And so we see a lot of our collaborators taking it upon themselves to be you know stylist, art director, writer all in one. And I think that that’s oftentimes kind of what we are looking for especially in maybe a longer form content creator, like a blogger. And so what we really do and kind of our approach is, is we do some strong briefing with our community and each product and we have a sense of guidelines and ideas and thoughts to get people started. But then it really takes a lot of trust and we find that giving people the room to interpret a project and really to take it the final mile is what gets us the most success and the most sort of visual impact. You know the collaborators and influencers we work with, they really have their ear to the ground as far as what resonates with their followers and community so we really believe in respecting their expertise.

Marni Edelhart: One major challenge facing brands is successful hiring and retention of young talent. What steps have you taken to make Collectively a desirable place to work for employees of all ages?

Ryan Stern: Yeah. So I think it’s a couple of things. I think one, I think we, we seek to create a really encouraging and nurturing work environment and I think we also offer a lot of structure and opportunity for ownership, even at entry level roles so that everyone understands where they fit in the larger Collectively vision. And they understand what their role means and expectations and the potential for growth within that role.

And I think we are also really fluid and responsive to requests to explore a new discipline within Collectively so one of the things that I think sets us really apart is that we are very open with our team and you know many of them, this is, you know possibly first, second, third, jobs right out of college, and you don’t always know exactly what you want to do. But I think there’s a lot of different opportunity to – Collectively to try your hat in a few different places and we really make it our goal to find the right approach to really nurturing everyone’s potential within the organization. And we want people to be ultimately happy so that they can do their best work.

So we do a lot of activities that are designed around kind of really checking in and making sure people are excited and happy and know how to go and get support and troubleshoot or identify challenges and get any mentorship around solving this and just naturally come up in a work environment. And we also have fun. We make sure that you know we work hard and we also take some time to just recognize that we need to take a little time and whether it’s kind of company happy hours or lunches or finding team-bonding activities.
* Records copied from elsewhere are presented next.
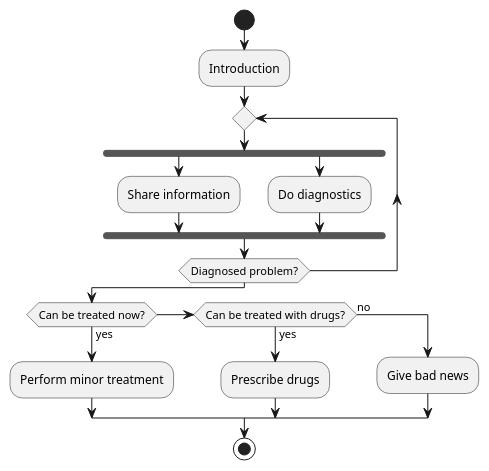
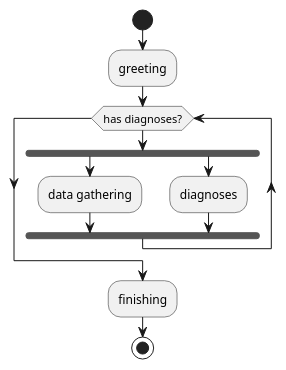
Before and after one commit to jappeace/methods-homework: the first of 10 diagrams in thesis/thesis.org, drawn with PlantUML. The commit also changed other lines of this file, not shown here.

```diff
--- a/thesis/thesis.org
+++ b/thesis/thesis.org
@@ -885,20 +890,13 @@
 #+BEGIN_SRC plantuml :cache yes :file img/uml/sp-activity.png :exports results
-|WebSocket|
 start
-:Introduction;
-repeat
+:greeting;
+while (has diagnoses?)
 fork
-:Share information;
-fork again
-:Do diagnostics;
-endfork
-repeat while (Diagnosed problem?)
-if (Can be treated now?) then (yes)
-  :Perform minor treatment;
-else if (Can be treated with drugs?) then (yes)
-  :Prescribe drugs;
-else (no)
-  :Give bad news;
-endif
+:data gathering;
+fork again;
+:diagnoses;
+end fork
+endwhile
+:finishing;
 stop
 #+END_SRC
```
We try to also get to know the people we work with, really well. It makes it more fun.

Marni Edelhart: Fun is a good place to start. Well, thank you both for taking the time to speak with us today. I get lost in the beauty of your website, every time I check it out and I am so excited to learn more about your work when you speak at Pivot on October 29.

Ryan Stern: Thank you.

Alexa Tonner: We are excited.

Ryan Stern: We are very excited.

Alexa Tonner: Thank you.